The codename "moven" comes from combining "models" with "maven", although we could
come up with better name proposals.
The issue of how to distribute large models has appeared when integrating the Financial
Deep Learning Classifier.
In that case we needed to distribute 4GB of models to whoever wanted to run the classifier.
The issue was manually solved just for that case by manually sending the models.
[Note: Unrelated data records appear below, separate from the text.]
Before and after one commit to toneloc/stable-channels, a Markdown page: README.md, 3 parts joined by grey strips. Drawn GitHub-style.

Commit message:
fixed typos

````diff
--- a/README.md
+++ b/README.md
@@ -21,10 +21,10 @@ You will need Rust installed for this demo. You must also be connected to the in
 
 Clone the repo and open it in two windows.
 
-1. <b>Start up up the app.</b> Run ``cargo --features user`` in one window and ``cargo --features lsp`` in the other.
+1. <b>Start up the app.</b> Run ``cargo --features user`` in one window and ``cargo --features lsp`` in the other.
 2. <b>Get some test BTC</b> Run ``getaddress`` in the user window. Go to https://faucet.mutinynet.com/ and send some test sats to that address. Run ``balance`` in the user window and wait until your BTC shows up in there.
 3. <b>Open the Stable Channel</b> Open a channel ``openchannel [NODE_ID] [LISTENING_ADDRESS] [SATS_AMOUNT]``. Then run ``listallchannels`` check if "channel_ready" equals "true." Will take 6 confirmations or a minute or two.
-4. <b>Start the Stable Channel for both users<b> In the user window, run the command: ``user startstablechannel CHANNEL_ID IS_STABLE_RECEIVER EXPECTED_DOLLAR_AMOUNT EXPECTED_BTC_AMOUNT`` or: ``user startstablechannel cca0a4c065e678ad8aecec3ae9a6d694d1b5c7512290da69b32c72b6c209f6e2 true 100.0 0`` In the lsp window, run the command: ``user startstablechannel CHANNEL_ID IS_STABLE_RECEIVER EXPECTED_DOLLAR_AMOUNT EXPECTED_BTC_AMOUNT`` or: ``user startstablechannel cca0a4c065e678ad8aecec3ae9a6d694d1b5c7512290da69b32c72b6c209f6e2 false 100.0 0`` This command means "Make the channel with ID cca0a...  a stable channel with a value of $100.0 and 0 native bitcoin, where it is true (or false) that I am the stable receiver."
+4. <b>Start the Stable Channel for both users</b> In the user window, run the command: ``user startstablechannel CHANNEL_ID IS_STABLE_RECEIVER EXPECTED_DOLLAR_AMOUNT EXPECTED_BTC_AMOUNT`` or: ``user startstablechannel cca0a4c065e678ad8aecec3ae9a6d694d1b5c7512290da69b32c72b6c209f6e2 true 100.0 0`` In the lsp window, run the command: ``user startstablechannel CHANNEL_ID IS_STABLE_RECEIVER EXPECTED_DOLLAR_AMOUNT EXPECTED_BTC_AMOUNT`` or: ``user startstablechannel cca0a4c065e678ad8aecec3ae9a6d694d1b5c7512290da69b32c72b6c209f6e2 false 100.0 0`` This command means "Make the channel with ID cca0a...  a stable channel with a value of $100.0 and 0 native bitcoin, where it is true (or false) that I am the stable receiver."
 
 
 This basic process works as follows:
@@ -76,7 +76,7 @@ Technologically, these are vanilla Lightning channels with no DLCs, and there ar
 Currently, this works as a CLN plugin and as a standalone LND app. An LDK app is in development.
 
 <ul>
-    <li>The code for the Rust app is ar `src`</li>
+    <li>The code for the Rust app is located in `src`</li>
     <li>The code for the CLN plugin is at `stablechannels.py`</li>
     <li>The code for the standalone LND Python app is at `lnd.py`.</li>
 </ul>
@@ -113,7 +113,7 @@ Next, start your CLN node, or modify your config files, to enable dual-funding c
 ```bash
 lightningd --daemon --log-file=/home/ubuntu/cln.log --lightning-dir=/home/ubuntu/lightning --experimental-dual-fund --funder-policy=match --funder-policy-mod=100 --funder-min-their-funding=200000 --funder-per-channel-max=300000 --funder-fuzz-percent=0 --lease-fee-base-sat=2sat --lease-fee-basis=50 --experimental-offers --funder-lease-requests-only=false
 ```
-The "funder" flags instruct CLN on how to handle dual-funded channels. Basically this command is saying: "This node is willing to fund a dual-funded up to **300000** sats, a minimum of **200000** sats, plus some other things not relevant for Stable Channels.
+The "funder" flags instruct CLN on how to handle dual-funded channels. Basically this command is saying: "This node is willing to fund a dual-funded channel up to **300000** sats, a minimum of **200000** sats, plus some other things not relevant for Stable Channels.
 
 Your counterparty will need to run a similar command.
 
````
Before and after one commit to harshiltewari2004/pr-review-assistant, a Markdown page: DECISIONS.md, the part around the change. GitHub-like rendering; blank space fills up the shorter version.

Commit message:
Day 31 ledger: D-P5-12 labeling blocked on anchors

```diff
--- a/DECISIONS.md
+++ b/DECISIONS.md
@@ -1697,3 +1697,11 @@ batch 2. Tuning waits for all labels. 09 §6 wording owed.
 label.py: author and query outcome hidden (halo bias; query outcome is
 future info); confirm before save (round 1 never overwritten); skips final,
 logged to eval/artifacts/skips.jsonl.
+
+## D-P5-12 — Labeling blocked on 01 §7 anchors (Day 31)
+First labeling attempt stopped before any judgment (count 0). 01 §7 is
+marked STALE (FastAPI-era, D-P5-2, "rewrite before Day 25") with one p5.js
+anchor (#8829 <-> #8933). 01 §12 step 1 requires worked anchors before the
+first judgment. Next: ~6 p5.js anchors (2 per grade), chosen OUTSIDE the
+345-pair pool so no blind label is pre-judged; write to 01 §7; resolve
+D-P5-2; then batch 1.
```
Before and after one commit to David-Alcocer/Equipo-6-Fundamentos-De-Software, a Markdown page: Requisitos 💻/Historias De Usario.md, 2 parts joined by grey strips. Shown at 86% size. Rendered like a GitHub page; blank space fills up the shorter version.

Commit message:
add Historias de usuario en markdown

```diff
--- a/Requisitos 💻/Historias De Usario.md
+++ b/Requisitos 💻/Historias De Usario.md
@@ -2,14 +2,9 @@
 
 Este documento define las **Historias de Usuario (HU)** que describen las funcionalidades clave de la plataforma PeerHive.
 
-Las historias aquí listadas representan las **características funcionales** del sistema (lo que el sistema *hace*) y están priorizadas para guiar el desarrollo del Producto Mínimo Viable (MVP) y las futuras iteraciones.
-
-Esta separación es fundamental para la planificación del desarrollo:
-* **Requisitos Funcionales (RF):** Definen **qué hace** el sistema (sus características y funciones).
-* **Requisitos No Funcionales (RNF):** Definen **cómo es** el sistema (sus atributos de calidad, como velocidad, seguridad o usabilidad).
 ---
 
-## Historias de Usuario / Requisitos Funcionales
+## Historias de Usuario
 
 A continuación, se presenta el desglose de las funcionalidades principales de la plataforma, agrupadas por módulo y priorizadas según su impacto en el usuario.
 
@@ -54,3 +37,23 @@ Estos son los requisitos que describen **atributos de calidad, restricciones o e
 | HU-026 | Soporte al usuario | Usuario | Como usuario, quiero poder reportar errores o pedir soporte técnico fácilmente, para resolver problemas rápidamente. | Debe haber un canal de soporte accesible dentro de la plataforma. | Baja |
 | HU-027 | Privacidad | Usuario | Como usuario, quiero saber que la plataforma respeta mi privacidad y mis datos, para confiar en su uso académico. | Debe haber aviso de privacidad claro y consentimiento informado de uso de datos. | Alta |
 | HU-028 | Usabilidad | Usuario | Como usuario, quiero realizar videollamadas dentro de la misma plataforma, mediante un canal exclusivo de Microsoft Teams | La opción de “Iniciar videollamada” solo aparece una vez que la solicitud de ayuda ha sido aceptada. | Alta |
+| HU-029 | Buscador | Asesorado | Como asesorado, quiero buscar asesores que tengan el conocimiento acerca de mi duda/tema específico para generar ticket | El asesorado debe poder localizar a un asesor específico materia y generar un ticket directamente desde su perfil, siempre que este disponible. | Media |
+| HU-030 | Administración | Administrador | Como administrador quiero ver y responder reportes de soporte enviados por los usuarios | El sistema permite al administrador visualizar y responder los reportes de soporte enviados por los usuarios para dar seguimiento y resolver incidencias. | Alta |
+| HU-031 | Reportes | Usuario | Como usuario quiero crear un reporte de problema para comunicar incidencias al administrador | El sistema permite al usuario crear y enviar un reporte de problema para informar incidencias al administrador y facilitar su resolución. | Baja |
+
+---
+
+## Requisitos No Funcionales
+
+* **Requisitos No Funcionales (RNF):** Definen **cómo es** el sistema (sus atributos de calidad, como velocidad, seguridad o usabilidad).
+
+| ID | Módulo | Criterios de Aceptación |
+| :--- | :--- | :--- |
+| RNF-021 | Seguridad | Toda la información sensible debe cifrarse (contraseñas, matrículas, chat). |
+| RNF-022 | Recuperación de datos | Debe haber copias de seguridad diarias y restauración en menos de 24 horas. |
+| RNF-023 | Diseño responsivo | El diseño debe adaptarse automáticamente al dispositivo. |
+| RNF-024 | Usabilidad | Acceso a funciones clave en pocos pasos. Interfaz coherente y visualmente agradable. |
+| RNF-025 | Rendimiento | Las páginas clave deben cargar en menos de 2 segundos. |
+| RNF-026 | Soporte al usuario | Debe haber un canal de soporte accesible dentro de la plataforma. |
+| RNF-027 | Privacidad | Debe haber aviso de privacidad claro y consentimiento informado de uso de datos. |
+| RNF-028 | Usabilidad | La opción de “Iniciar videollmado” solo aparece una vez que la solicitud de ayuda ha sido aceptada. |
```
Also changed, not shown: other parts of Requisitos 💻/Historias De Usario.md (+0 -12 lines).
But it doesn't
look to be any well-accepted approach to solve this issue (for instance TensorFlow has
a dedicated repository for models).
This topic has been later discussed in a brainstoimg we had in Passau on July 13th, with
André Freitas, Leonardo Souza, Rupert Westenthaler and Sergio Fernández present.
- Maven plugin to build/distribute model artifacts
- Consumable/usable from Java and Python applications
The expected high-level workflow is something like:
- You separatelly provide a Maven package with your model/s, and publish it using regular Maven infrastructure.
- You declare your model dependency in your application (currently Java and Python are supported).
in the root folder ot the tool.
Generate a Moven artifact
You can find an example artifact at
java/example, where basically you need to place your models
src/main/models and trigger the
copy-models goal in your build lifecycle:
<plugin> <groupId>io.redlink.ssix.moven</groupId> <artifactId>moven-maven-plugin</artifactId> <version>0.1.0</version> <executions> <execution> <phase>process-resources</phase> <goals> <goal>copy-models</goal> </goals> </execution> </executions> </plugin>
Or you can simple use the provided archetype to build the skeleton of you model artifact
as any other archetype:
mvn archetype:generate \ -DarchetypeGroupId=io.redlink.ssix.moven \ -DarchetypeArtifactId=moven-model-archetype \ -DarchetypeVersion=<archetype-version> \ -DgroupId=<my.groupid> \ -DartifactId=<my-artifactId>
You should place your models at
src/main/models, as described before.
The you can normally deploy your models to on any regular Maven repository.
Use the models in your Java application
First you have to normally declare a dependency to the model artifact in your
Models are available at
META-INF/resources/models inside the JAR file. So tyipically you'd
retrieve then from the classpath:
Although models are also exposed via HTTP as static resources when the JAR is deployed
in any Servlet
>=3.0 container. That has got inspiration from James Ward and the
WebJars project; you can get further technical details from
paragraph 10.5 of JSR315 (Servlet 3.0 specification).
Use the models in your Python application
The module is published at PypI, so you can install it by executing:
pip install moven
You have to declare you dependency with models in a
models.txt file. Each line
will declare a dependency using a simple syntax from jip:
groupId:artifactId:version (which is inspired by
Then you can run
moven to retrieve all required models:
Models will be copied into the
./moven folder, organized by
artifactId in sub-folders.
Actual model artifacts will be cached at
$VIRTUAL_ENV/.jip/cache if you're
using a virtual environment).
Use it for continuous integration
If you are using any CI that supports custom Docker images, you can use the one
provided by the automated build.
In case you want to build a (custom) image based on this, you can build it by executing:
docker build -t ssix/moven .
This tool is available under Apache License, Version 2.0.